unpredictable. It was an inside-out process, where inner energies were
projected outward and put onto the exterior skin of a canvas. I witnessed
the art’s gradual unfolding onto canvas, which reflected a process
where the unconscious is manifested in a landscape of the mind or a visual
narration that, like the
spoken word, exists in its own unique context of the moment. Iverson’s
method captures something very personal and renders it public in the form
of a portrait.
Iverson may be better known on the East Coast for his 32.75 mx 2.73 m
mural titled Yellow Boat, which was exhibited at the Beaverbrook Art Gallery
several years ago. The mural had textural and multisurfaced layers made
of various woods collaged together and painted in places. It was more
direct and expressionistic than Iverson’s recent work; it even included
illustrative social and urban-landscape elements.
Now a Montreal resident, Iverson continues to be influenced by Pop Art
and gestural figuration, but a recent trip to Japan with its gentler,
imaginary landscape painting and scroll traditions had an effect on him.
He now uses thick brushwork and earthy colours and has returned to portrait
and landscape painting. There is still an active textured immediacy to
Iverson’s painterly style, but it is less aggressive than it was,
for example, in the portraits that were exhibited at Galerie Dresdnere
in Toronto and Gallery 78 in Fredericton in the early l990s. The new portraits
are limited in colour and emphasize line and texture, so much so that
their presentation seems more important than whom they represent.

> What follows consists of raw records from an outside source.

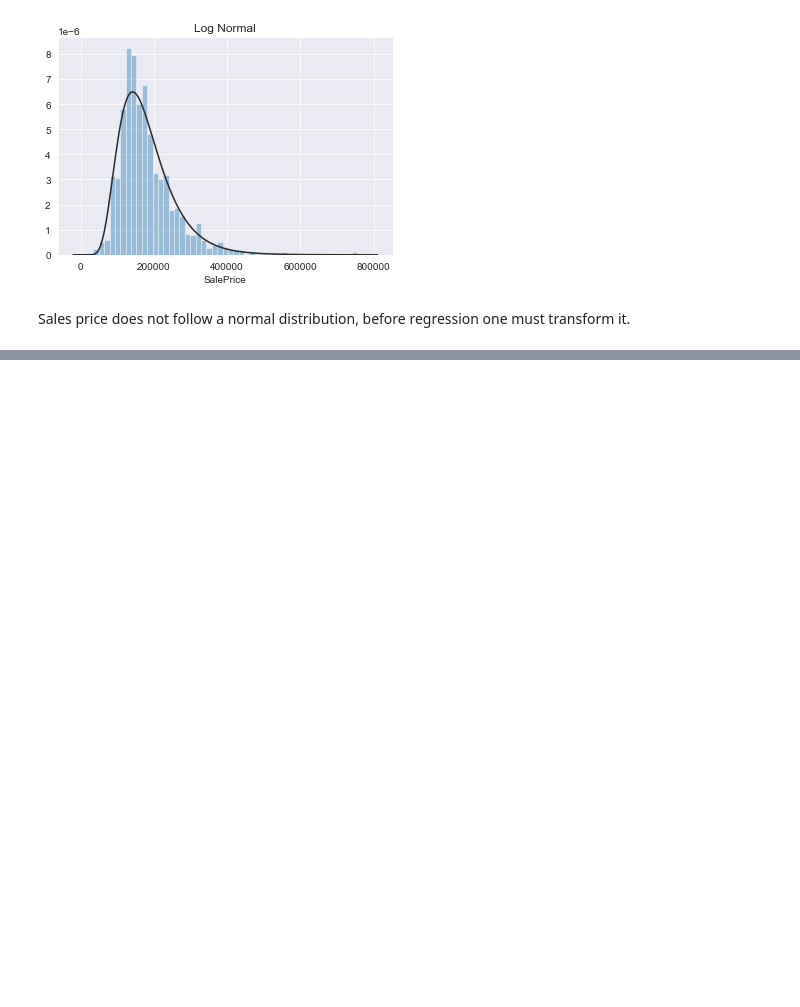
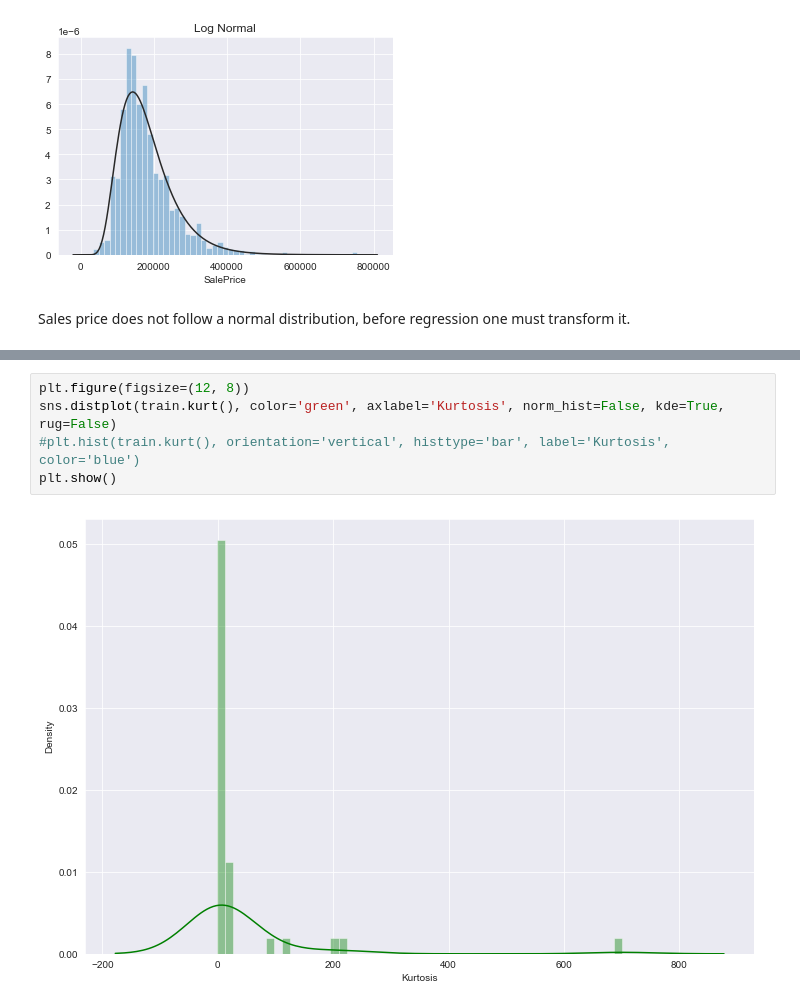
Before and after one commit to KamiLimu1/Data_Science2022, a Jupyter notebook: TutorialOnExplanatoryDataAnalysis.ipynb, the cells around one changed output, grey strips where cells are left out. Cells and saved outputs as stored; diff of their text form; blank space fills up the shorter version.

```diff
--- a/TutorialOnExplanatoryDataAnalysis.ipynb
+++ b/TutorialOnExplanatoryDataAnalysis.ipynb
@@ -136,0 +142,7 @@ Sales price does not follow a normal distribution, before regression one must tr
+# %%
+plt.figure(figsize=(12, 8))
+sns.distplot(train.kurt(), color='green', axlabel='Kurtosis', norm_hist=False, kde=True, rug=False)
+#plt.hist(train.kurt(), orientation='vertical', histtype='bar', label='Kurtosis', color='blue')
+plt.show()
+# %% [output]
+[figure, added]
```
Also changed, not shown: parts of 3 cells of this notebook.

They
become icons for identity in an age where individual identity is threatened
by image overload.
Among the portraits at the Avignon show are 10 large oil-on-wood panels
that include painterly headshots of Sandro Chia, Alex Katz, Roy Lichtenstein,
Janet Fish, Jennifer Bartlett and Francesco Clemente. The smaller, more
intimately scaled ink-on-wood panels, which have acrylic borders, create
a photographic distancing effect almost like a memory. They are reminiscent
of the painter David Salle, who is among the portrait subjects. The dark,
contrasting, ink-and-brush- caricature feel of Iverson’s paintings
brings to mind the German 1930s painters George Grosz and Max Beckman.
Sometimes these paintings are almost too painted. For Iverson, working
in black and white is a way to avoid distortion. “Colours distort
what you have to say,” he insists, which is an amazing comment since
so many of his 1990s portrait works used vivid colours.
Portraits of Julian Schnabel and Chuck Close, which is one of the most
successful, become a vehicle for exploring process. Iverson even goes
through a performance- like dance complete with strange clicking and cluckingsounds,
random clapping of hands and shaking of the body to loosen it up until
he intuitively feels it’s the exact right moment to put brush to
canvas. For Iverson, paintingis like a performance or acting, a vehicle
that affirms our place in the present.
John K. Grande